As we all – hopefully – agree by now, employer brands and talent communities don’t exist and the beginning, end and rebirth of engagement is defined by the candidate.
Now that we have clarified this, let’s look at candidate experience. It is absolutely essential that we continue to focus on making candidate experience better and better. Ideally, job hunting should be a happy, exciting time. Unfortunately for most people it isn’t.

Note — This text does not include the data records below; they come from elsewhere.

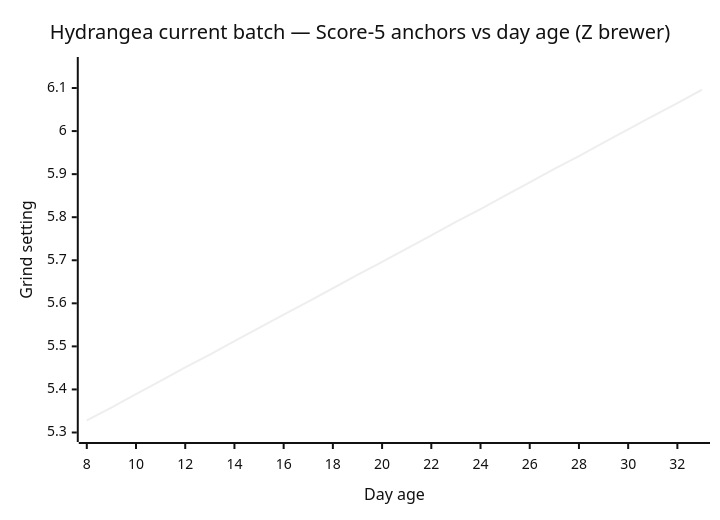
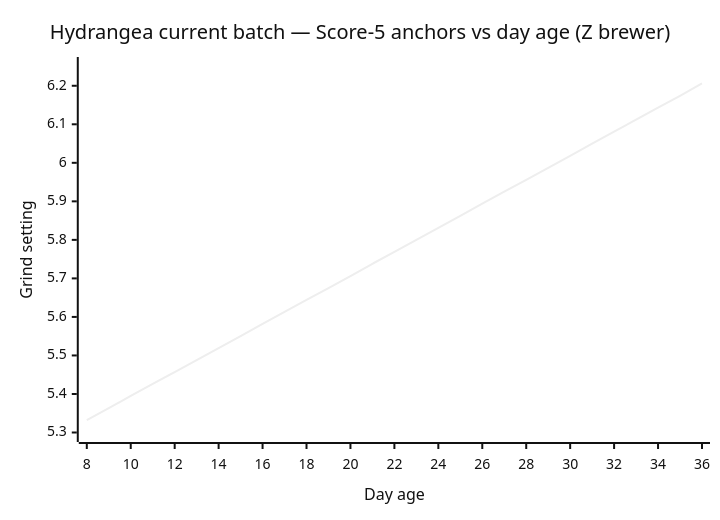
Before and after one commit to manuscriptmastr/coffee-journal: the first of 6 diagrams in joshua-martin/profile.md, drawn with Mermaid (neutral theme). The commit also changed other lines of this file and 1 other file, not shown here.

Commit message:
Refine Hydrangea late-life drift to ~0.033/day with Day 34-36 data; add Day-35 stalled-drift false-alarm prototype and Day-36 Pena best-cup S5

````diff
--- a/joshua-martin/profile.md
+++ b/joshua-martin/profile.md
@@ -90,7 +90,7 @@
 ```mermaid
 xychart-beta
     title "Hydrangea current batch — Score-5 anchors vs day age (Z brewer)"
-    x-axis "Day age" 8 --> 33
-    y-axis "Grind setting" 5.30 --> 6.15
-    line [5.328, 5.358, 5.389, 5.420, 5.451, 5.481, 5.512, 5.543, 5.574, 5.604, 5.635, 5.666, 5.696, 5.727, 5.758, 5.789, 5.819, 5.850, 5.881, 5.912, 5.942, 5.973, 6.004, 6.035, 6.065, 6.096]
+    x-axis "Day age" 8 --> 36
+    y-axis "Grind setting" 5.30 --> 6.25
+    line [5.332, 5.363, 5.395, 5.426, 5.457, 5.488, 5.519, 5.550, 5.582, 5.613, 5.644, 5.675, 5.706, 5.738, 5.769, 5.800, 5.831, 5.862, 5.894, 5.925, 5.956, 5.987, 6.018, 6.050, 6.081, 6.112, 6.143, 6.174, 6.206]
 ```
````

Our research shows that job hunting is frustrating, lonely, confidence zapping. That makes sense, doesn’t it, especially in times when people have to find a new job and know that it is essential for paying bills. So most people are always in a negative mindset when job hunting. So let’s be careful when we compare this with the experience consumers have when buying an iPhone, or a lovely holiday. But nevertheless let’s make sure we thrive to making the experience as good as it can be in often trying times and difficult circumstances.

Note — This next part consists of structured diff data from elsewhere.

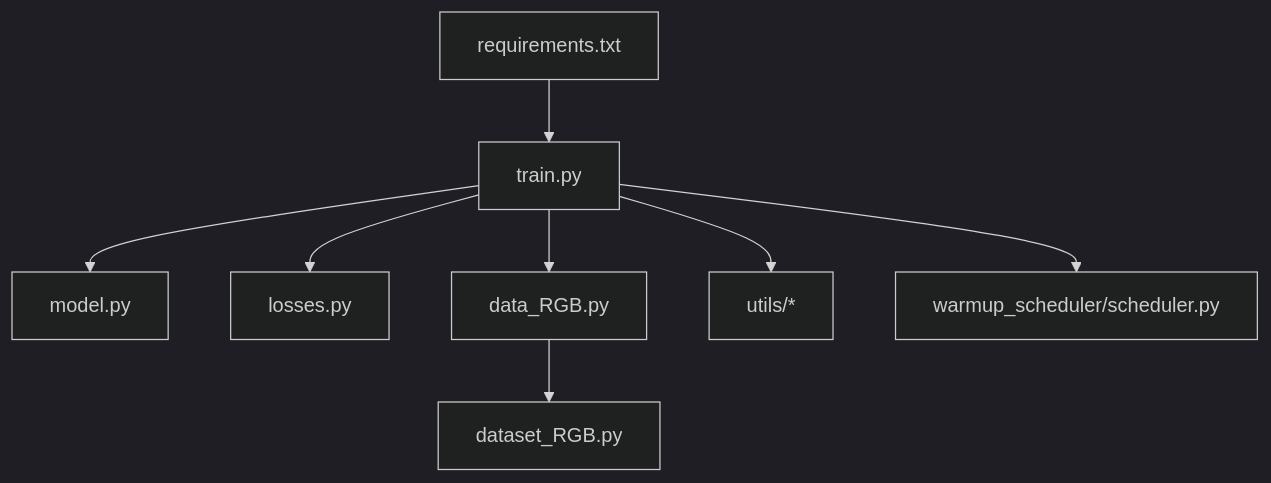
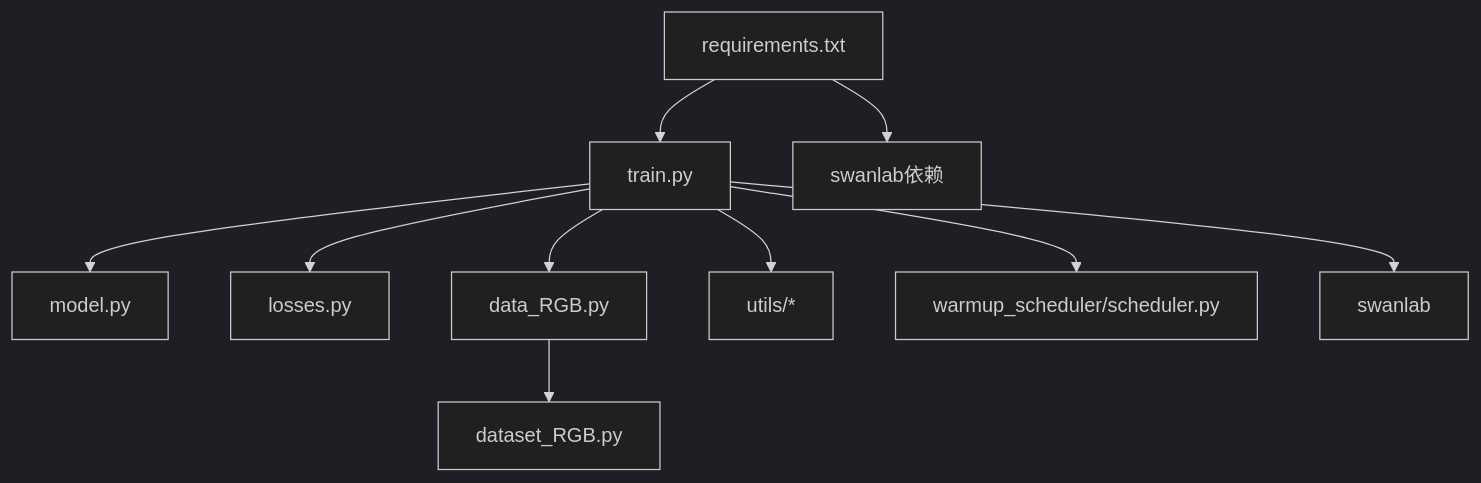
One commit to MSan333/NeRD-Rain-main changed the sixth of 6 diagrams in .qoder/repowiki/zh/content/训练框架/训练框架.md. Above: the diagram before and after it, drawn with Mermaid (dark theme). The commit also changed other lines of this file and 8 other files, not shown here.

````diff
--- a/.qoder/repowiki/zh/content/训练框架/训练框架.md
+++ b/.qoder/repowiki/zh/content/训练框架/训练框架.md
@@ -269,10 +315,12 @@
 ```mermaid
 graph TB
 T["train.py"] --> M["model.py"]
 T --> L["losses.py"]
 T --> D["data_RGB.py"]
 D --> DS["dataset_RGB.py"]
 T --> U["utils/*"]
 T --> S["warmup_scheduler/scheduler.py"]
+T --> SL["swanlab"]
 R["requirements.txt"] --> T
+R --> SW["swanlab依赖"]
 ```
````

To achieve this, we have to look at what candidates want. Do they want engagement? No! Do they want quirky emails and video content about a company? No! Do they want to be sold to? No! Do they want a job? Yes! Do they want a relevant and realistic selection, matching their needs and desires? Yes! Do they want to be told as swiftly and quickly as possible if they have reached the next stage or not? Yes! Do they want to be treated like adults by other adults? Yes! So let’s focus on this.
Let’s remember that positive candidate (and consumer) experience is achieved by following the old mantra of “solve my problems AND make me feel good”. There’s a good reason why it is in this sequence: If the problem isn’t solved, all the good feeling in the world is not sustainable. Let’s focus and improve what candidates really want and let’s treat them with the respect they deserve and that we demand for ourselves.
Now that we have clarified this, let’s have a look at the death of the CV…